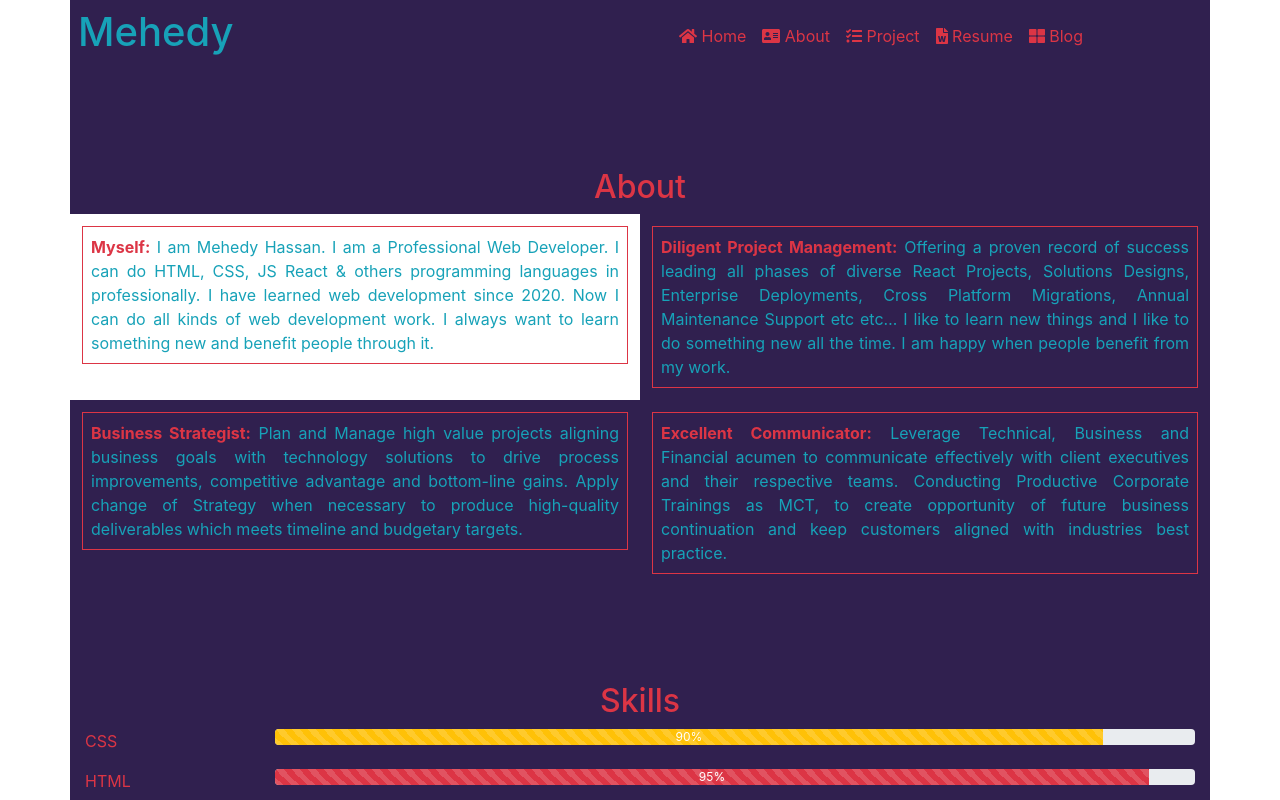
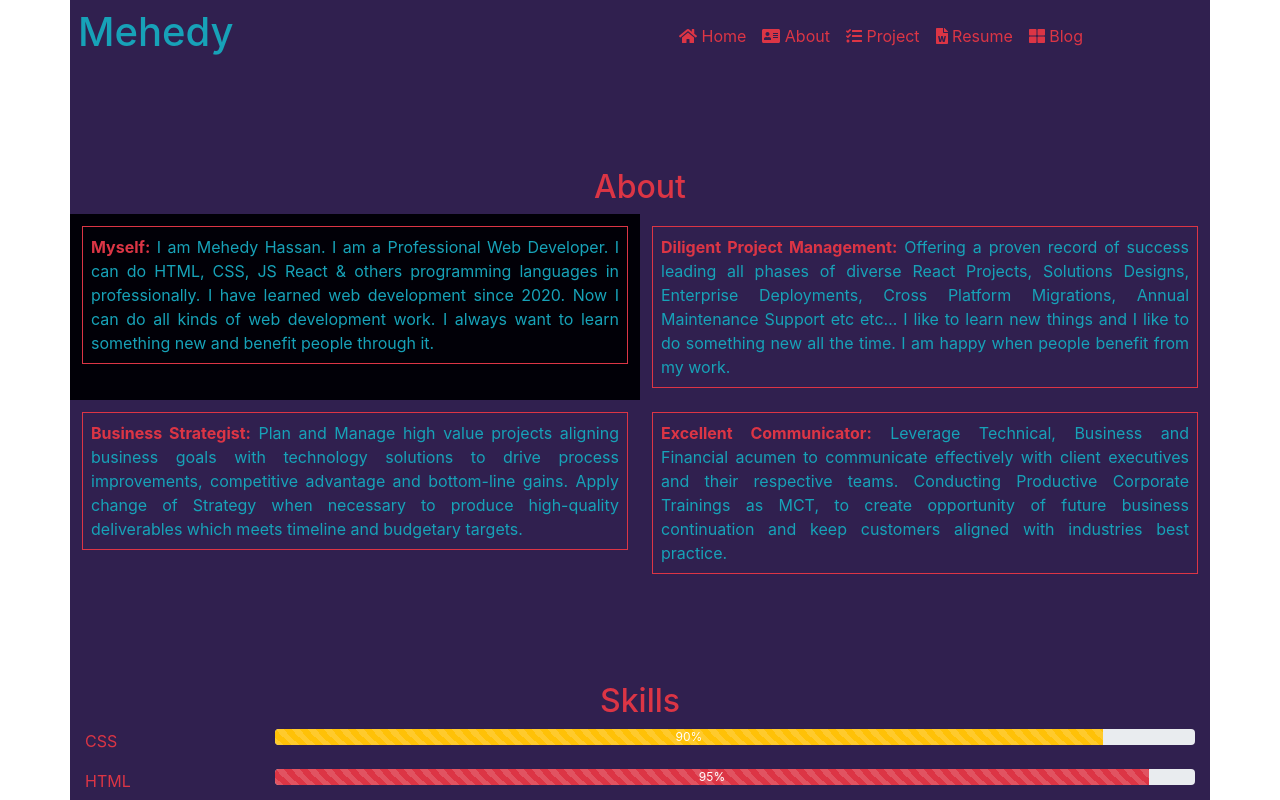
Before and after one commit to mdmehedyhassan/my-protfolio, a React (Create React App) app: page /about in a window 1280 px wide. In both pictures the pointer is over the element 355 px from the left and 307 px from the top of the page. Shown: the top 800 px of the page. Built offline with nearby package versions, Linux system fonts and the light colour scheme.

Commit message:
test passed

```diff
--- a/src/components/ProjectDetail/ProjectDetail.css
+++ b/src/components/ProjectDetail/ProjectDetail.css
@@ -1,4 +1,4 @@
 .project-detail-card:hover {
-    background-color: rgb(255, 255, 255) !important;
+    background-color: rgb(1, 0, 7) !important;
     width: 1.2em;
 }
```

-------

Task directions –
Would you give the number of lines above that hold "components"? Only the number is needed.

Written response –
2